● **ACTIVITY**
Determine how many lines in the entries below contain "buttons", and output that number alone.

INFORMATION GIVEN section start

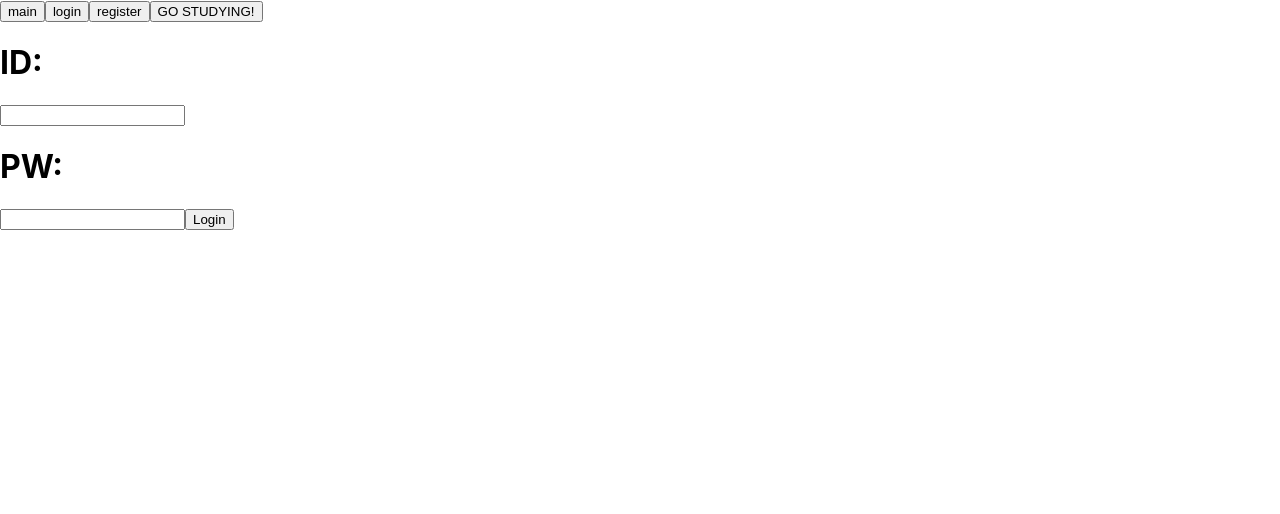
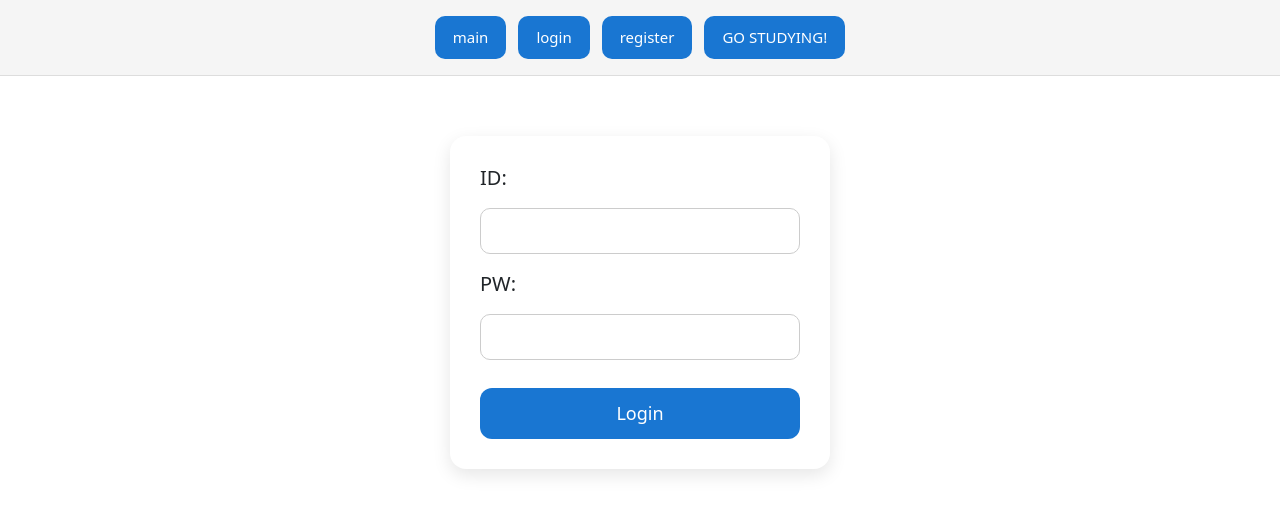
Before and after one commit to reduction-choi/Japanese_vocab, a React (Create React App) app: page / in a window 1280 px wide. Both pictures are taken after a click on the button "login". Shown: the top 514 px of the page. Built offline with nearby package versions, Linux system fonts and the light colour scheme.

Commit message:
level selection, decoration using scss

```diff
--- a/package.json
+++ b/package.json
@@ -9,12 +9,15 @@
     "@testing-library/react": "^16.3.0",
     "@testing-library/user-event": "^13.5.0",
     "axios": "^1.12.2",
+    "bootstrap": "^5.3.8",
     "cors": "^2.8.5",
     "jsonwebtoken": "^9.0.2",
     "mongoose": "^8.19.1",
     "react": "^19.2.0",
+    "react-bootstrap": "^2.10.10",
     "react-dom": "^19.2.0",
     "react-scripts": "5.0.1",
+    "sass": "^1.94.2",
     "web-vitals": "^2.1.4"
   },
   "scripts": {
--- a/src/App.js
+++ b/src/App.js
@@ -61,7 +61,7 @@ function App() {
         else if(states.menu === "register"){
           return <Register setStates={setStates}/>
         }
-        else{
+        else if(states.menu === "study"){
           return <Somepage states={states}/>
         }
       })()}
--- /dev/null
+++ b/src/DropdownComponent.js
@@ -0,0 +1,24 @@
+import Dropdown from 'react-bootstrap/Dropdown';
+import DropdownButton from 'react-bootstrap/DropdownButton';
+import 'bootstrap/dist/css/bootstrap.min.css';
+
+function DropdownComponent({setLevel}) {
+  const levels = [...Array(60).keys()].map(i=> i+1);
+  const handleSelect = (key) => {
+    setLevel(prev => {
+      return key;
+    })
+  }
+  return (
+    <Dropdown autoClose="outside">
+      <DropdownButton id="dropdown-basic-button" onSelect={handleSelect} title="Dropdown button">
+        <Dropdown.Item eventKey={null}>Automatic</Dropdown.Item>
+        {levels.map(level => {
+          return <Dropdown.Item eventKey={level}>level {level}</Dropdown.Item>
+        })}
+      </DropdownButton>
+    </Dropdown>
+  );
+}
+
+export default DropdownComponent;
--- a/src/Login.js
+++ b/src/Login.js
@@ -1,5 +1,5 @@
 import { useState } from "react";
-
+import "./Login.scss";
 function Login({setStates}){
     const [values, setValues] = useState({
         id: "",
@@ -36,7 +36,7 @@ function Login({setStates}){
             localStorage.setItem("token", data.token);
             setStates(prevStates => {
                 return {
-                    menu: "main",
+                    menu: "study",
                     user: values.id
                 };
             });
@@ -45,13 +45,18 @@ function Login({setStates}){
             id: "",
             passwd: ""
         });
-    }
+    };
+    const handleKeyDown = (event) => {
+        if (event.key === 'Enter') {
+          handleClick(); // Trigger the button's action
+        }
+    };
     return (
-        <div>
+        <div className="login-container">
             <h1>ID: </h1>
-            <input type="text" name="id" value={values.id} onChange={handleChange} />
+            <input type="text" name="id" value={values.id} onChange={handleChange} onKeyDown={handleKeyDown}/>
             <h1>PW: </h1>
-            <input type="text" name="passwd" value={values.passwd} onChange={handleChange} />
+            <input type="password" name="passwd" value={values.passwd} onChange={handleChange} onKeyDown={handleKeyDown}/>
             <button onClick={handleClick}>Login</button>
         </div>
     )
--- /dev/null
+++ b/src/Login.scss
@@ -0,0 +1,54 @@
+.login-container {
+  width: 100%;
+  max-width: 380px;
+  margin: 60px auto;
+  padding: 30px;
+  background: #ffffff;
+  border-radius: 16px;
+  box-shadow: 0 6px 18px rgba(0, 0, 0, 0.1);
+  display: flex;
+  flex-direction: column;
+  gap: 18px;
+  text-align: left;
+
+  h1 {
+    font-size: 20px;
+    margin: 0;
+  }
+
+  input {
+    padding: 10px 14px;
+    font-size: 16px;
+    border: 1px solid #ccc;
+    border-radius: 10px;
+    outline: none;
+    transition: border 0.2s ease;
+
+    &:focus {
+      border-color: #1976d2;
+    }
+  }
+
+  button {
+    margin-top: 10px;
+    padding: 12px;
+    background: #1976d2;
+    color: #fff;
+    border: none;
+    border-radius: 12px;
+    font-size: 18px;
+    cursor: pointer;
+    transition: 0.2s ease;
+
+    &:hover {
+      background: #1154a3;
+      transform: translateY(-2px);
+      box-shadow: 0 4px 10px rgba(0, 0, 0, 0.15);
+    }
+
+    &:active {
+      transform: translateY(0);
+      box-shadow: none;
+    }
+  }
+}
--- a/src/Main.js
+++ b/src/Main.js
@@ -1,6 +1,15 @@
 function Main({states}){
+    const containerStyle = {
+        display: "flex",
+        justifyContent: "center",
+        alignItems: "center",
+        height: "70vh",   // 화면 중간에 위치하도록 높이 확보
+        textAlign: "center",
+        fontSize: "28px"
+    };
+
     return (
-        <div>
+        <div style={containerStyle}>
             {(()=>{
                 if(states.user == null){
                     return <h1>Login First, Please!</h1>
--- a/src/Menu.js
+++ b/src/Menu.js
@@ -1,3 +1,4 @@
+import './Menu.scss';
 function Menu({states, setStates}){
     const handleClick = (e) => {
         setStates(prevStates => {
@@ -18,10 +19,10 @@ function Menu({states, setStates}){
         });
     }
     return (
-        <div>
+        <div className='menu-container'>
             <button name="main" onClick={handleClick}>main</button>
             {states.user === null ? <button name="login" onClick={handleClick}>login</button> : <button name="logout" onClick={handleLogout}>logout</button>}
-            {states.user === null ? <button name="register" onClick={handleClick}>register</button> : <div/>}
+            {states.user === null ? <button name="register" onClick={handleClick}>register</button> : ""}
             <button name="study" onClick={handleClick}>GO STUDYING!</button>
         </div>
     )
--- /dev/null
+++ b/src/Menu.scss
@@ -0,0 +1,31 @@
+.menu-container {
+  display: flex;
+  justify-content: center;
+  align-items: center;
+  gap: 12px;
+  padding: 16px;
+  background: #f5f5f5;
+  border-bottom: 1px solid #ddd;
+
+  button {
+    padding: 10px 18px;
+    background: #1976d2;
+    color: #fff;
+    border: none;
+    border-radius: 10px;
+    font-size: 15px;
+    cursor: pointer;
+    transition: all 0.2s ease;
+
+    &:hover {
+      background: #1565c0;
+      transform: translateY(-2px) scale(1.03);
+      box-shadow: 0 4px 10px rgba(0, 0, 0, 0.15);
+    }
+
+    &:active {
+      transform: translateY(0);
+      box-shadow: none;
+    }
+  }
+}
--- a/src/Register.js
+++ b/src/Register.js
@@ -1,9 +1,10 @@
 import { useState } from "react";
-
+import "./Register.scss"
 function Register(setStates){
     const [values, setValues] = useState({
         id: "",
         passwd: "",
+        //TODO: type password twice
         number: 0
     });
 
@@ -40,11 +41,11 @@ function Register(setStates){
         });
     }
     return (
-        <div>
+        <div className="register-container">
             <h1>ID: </h1>
             <input type="text" name="id" value={values.title} onChange={handleChange} />
             <h1>PW: </h1>
-            <input type="text" name="passwd" value={values.passwd} onChange={handleChange} />
+            <input type="password" name="passwd" value={values.passwd} onChange={handleChange} />
             <h1>SOME_NUMBER: </h1>
             <input type="text" name="number" value={values.number} onChange={handleChange} />
             <button onClick={handleClick}>Register</button>
--- /dev/null
+++ b/src/Register.scss
@@ -0,0 +1,53 @@
+.register-container {
+  width: 100%;
+  max-width: 400px;
+  margin: 60px auto;
+  padding: 32px;
+  background: #ffffff;
+  border-radius: 18px;
+  box-shadow: 0 6px 18px rgba(0, 0, 0, 0.12);
+  display: flex;
+  flex-direction: column;
+  gap: 20px;
+
+  h1 {
+    font-size: 20px;
+    margin: 0;
+  }
+
+  input {
+    padding: 10px 14px;
+    font-size: 16px;
+    border: 1px solid #ccc;
+    border-radius: 10px;
+    outline: none;
+    transition: border-color 0.2s ease;
+
+    &:focus {
+      border-color: #1976d2;
+    }
+  }
+
+  button {
+    margin-top: 10px;
+    padding: 12px;
+    background: #43a047;
+    color: #fff;
+    border: none;
+    border-radius: 12px;
+    font-size: 18px;
+    cursor: pointer;
+    transition: 0.2s ease;
+
+    &:hover {
+      background: #388e3c;
+      transform: translateY(-2px);
+      box-shadow: 0 4px 12px rgba(0, 0, 0, 0.15);
+    }
+
+    &:active {
+      transform: translateY(0);
+      box-shadow: none;
+    }
+  }
+}
--- a/src/Somepage.js
+++ b/src/Somepage.js
@@ -1,8 +1,11 @@
 import { useState, useEffect } from "react";
+import DropdownComponent from "./DropdownComponent";
+import './Somepage.scss';
 
 function Somepage({states}){
     const [vocab_idx, setVocab_idx] = useState(0);
     const [vocab, setVocab] = useState([]);
+    const [level, setLevel] = useState(0);
     useEffect(() => {
         fetch("https://super-space-zebra-6666vj9gjqvcjx7-3001.app.github.dev/api/loadvocab",{
             method: "POST",
@@ -10,17 +13,25 @@ function Somepage({states}){
                 "Content-Type": "application/json"
             },
             body: JSON.stringify({
-                id: states.user
+                id: states.user,
+                level: level
             })
         })
-        .then(res => res.json())
+        .then(res => {
+            if(!res.ok){
+                throw new Error("Internal Server Error");
+            }
+            return res.json()
+        })
         .then(data => {
-            data.message.sort(() => Math.random() - 0.5);
-            setVocab(prev => {
-                return data.message;
-            });
+            if(data.success === true){
+                data.message.sort(() => Math.random() - 0.5);
+                setVocab(prev => {
+                    return data.message;
+                });
+            }
         });
-    }, [states.user]);
+    }, [states.user, level]);
     const mark_correct = () => {
         setVocab(prevVocab => {
             let newVocab = JSON.parse(JSON.stringify(prevVocab));
@@ -75,20 +86,21 @@ function Somepage({states}){
         });
     }
     return (
-        <div>
-            {vocab.length === 0 ? <div/> : <div>
+        <div className="somepage-container">
+            <DropdownComponent setLevel={setLevel}></DropdownComponent>
+            {vocab.length === 0 ? <div/> : <div className="vocab-card">
                 <h1>{vocab[vocab_idx].hiragana}</h1>
                 <h1>{vocab[vocab_idx].meaning}</h1>
-                <div>
+                <div className="answer-buttons">
                     <button onClick={mark_correct}>정답</button>
                     <button onClick={mark_incorrect}>오답</button>
                 </div>
-                <div>
+                <div className="navigation-buttons">
+                    <button onClick={dec_idx}>이전</button>
+                    <h1>{vocab_idx}</h1>
                     <button onClick={inc_idx}>다음</button>
-                    <h1>{vocab_idx}</h1>
-                    <button onClick={dec_idx}>이전</button>
                 </div>
-                <button onClick={save}>저장</button>
+                <button className="save-button" onClick={save}>저장</button>
             </div>}
         </div>
     )
--- /dev/null
+++ b/src/Somepage.scss
@@ -0,0 +1,86 @@
+.somepage-container {
+  width: 100%;
+  max-width: 480px;
+  margin: 0 auto;
+  padding: 20px;
+
+  .vocab-card {
+    background: #ffffff;
+    border-radius: 16px;
+    padding: 24px;
+    box-shadow: 0 4px 12px rgba(0, 0, 0, 0.08);
+    display: flex;
+    flex-direction: column;
+    gap: 20px;
+    text-align: center;
+
+    h1 {
+      margin: 0;
+      font-size: 28px;
+      font-weight: 600;
+    }
+
+    .answer-buttons,
+    .navigation-buttons {
+      display: flex;
+      justify-content: center;
+      gap: 12px;
+
+      button {
+        padding: 10px 18px;
+        border: none;
+        border-radius: 10px;
+        font-size: 16px;
+        cursor: pointer;
+        transition: 0.15s ease-in-out;
+
+        &:hover {
+          transform: translateY(-2px);
+          box-shadow: 0 3px 8px rgba(0, 0, 0, 0.15);
+        }
+      }
+    }
+
+    .answer-buttons {
+      button:nth-child(1) {
+        background: #4caf50;
+        color: white;
+      }
+
+      button:nth-child(2) {
+        background: #e53935;
+        color: white;
+      }
+    }
+
+    .navigation-buttons {
+      align-items: center;
+
+      h1 {
+        font-size: 20px;
+        width: 40px;
+      }
+
+      button {
+        background: #1976d2;
+        color: white;
+      }
+    }
+
+    .save-button {
+      padding: 12px 22px;
+      background: #ffa726;
+      color: white;
+      font-size: 18px;
+      border: none;
+      border-radius: 12px;
+      cursor: pointer;
+      transition: 0.15s;
+
+      &:hover {
+        transform: translateY(-2px);
+        box-shadow: 0 3px 8px rgba(0, 0, 0, 0.15);
+      }
+    }
+  }
+}
```
Also changed, not shown: 1 other file (tests, documents, lock files or other folders).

INFORMATION GIVEN section end

● **ANSWER TO THE EXERCISE**
6